Plagiarism is defined by the University Student Regulations as 'the significant use by a student of other people's work and the submission of it as though it were his or her own'.
The Harvard System of Referencing will provide guidance on how to reference your work correctly and avoid the pitfalls of plagiarism.
There are some things that the Act does allow you to do for the purposes of your own study, within reasonable limits, under what is known as “fair dealing”. You are advised not to copy beyond 5% of a book or one chapter, 1 poem or one article from a journal part.
Almost all the learning resources that you use as a student – books, journals, videos, software, etc. - will be covered by the Copyright, Designs and Patents Act 1988. This prohibits copying someone else's copyright material unless (a) you have their permission or (b) it falls within the limits allowed for “fair dealing
There will be times when you wish to include, or make reference to, material which is not your own (i.e. which is someone else’s copyright) when completing an assignment. It is legitimate to include quotations for the purposes of criticism and review, but you must make sure that such material is properly acknowledged or cited.
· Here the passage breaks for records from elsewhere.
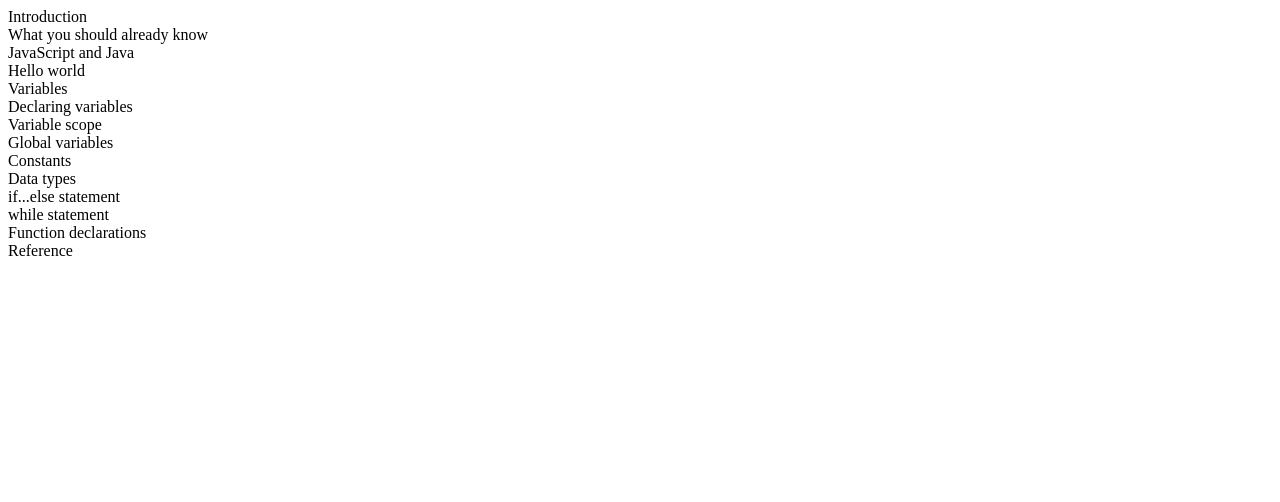
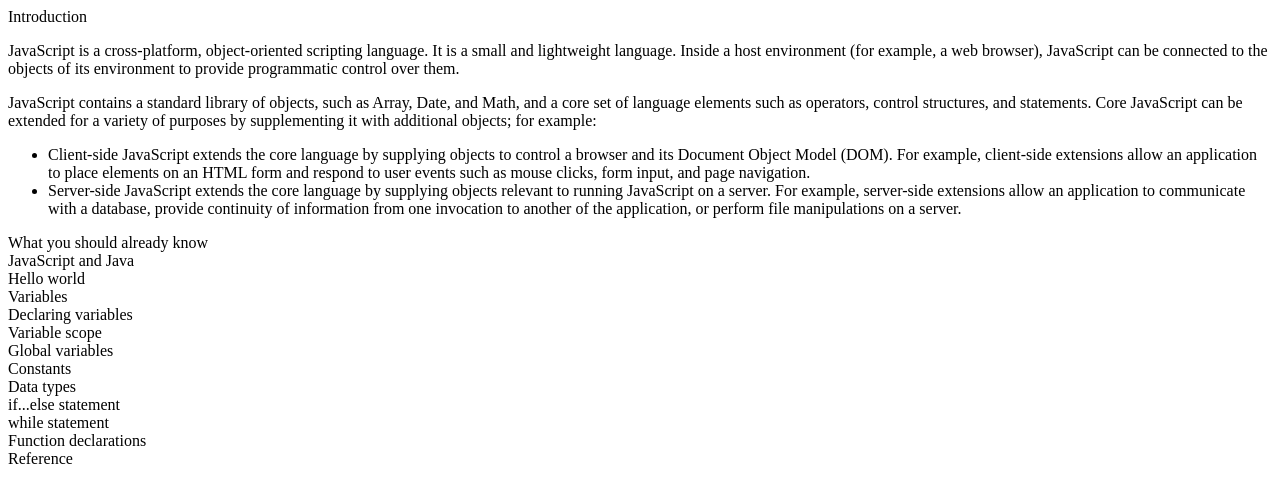
Before and after one commit to Rpront/Build-a-Technical-Documentation-Page, a plain HTML site: page Index.html in a window 1280 px wide. Drawn offline with Linux system fonts and the light colour scheme.

Commit message:
Agregando contenido a la seccion Introduccion

```diff
--- a/Index.html
+++ b/Index.html
@@ -11,6 +11,12 @@
     <main id="main-doc">
         <section class="main-section" id="Introduction">
             <header>Introduction</header>
+            <p>JavaScript is a cross-platform, object-oriented scripting language. It is a small and lightweight language. Inside a host environment (for example, a web browser), JavaScript can be connected to the objects of its environment to provide programmatic control over them.</p>
+            <p>JavaScript contains a standard library of objects, such as Array, Date, and Math, and a core set of language elements such as operators, control structures, and statements. Core JavaScript can be extended for a variety of purposes by supplementing it with additional objects; for example:</p>
+            <ul>
+                <li>Client-side JavaScript extends the core language by supplying objects to control a browser and its Document Object Model (DOM). For example, client-side extensions allow an application to place elements on an HTML form and respond to user events such as mouse clicks, form input, and page navigation.</li>
+                <li>Server-side JavaScript extends the core language by supplying objects relevant to running JavaScript on a server. For example, server-side extensions allow an application to communicate with a database, provide continuity of information from one invocation to another of the application, or perform file manipulations on a server.</li>
+            </ul>
         </section>
         <section class="main-section" id="What_you_should_already_know">
             <header>What you should already know</header>
```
Shorter quotations of a few words or sentences may be used to illustrate a point, but not to replace using your own words. These must also be correctly acknowledged and cited.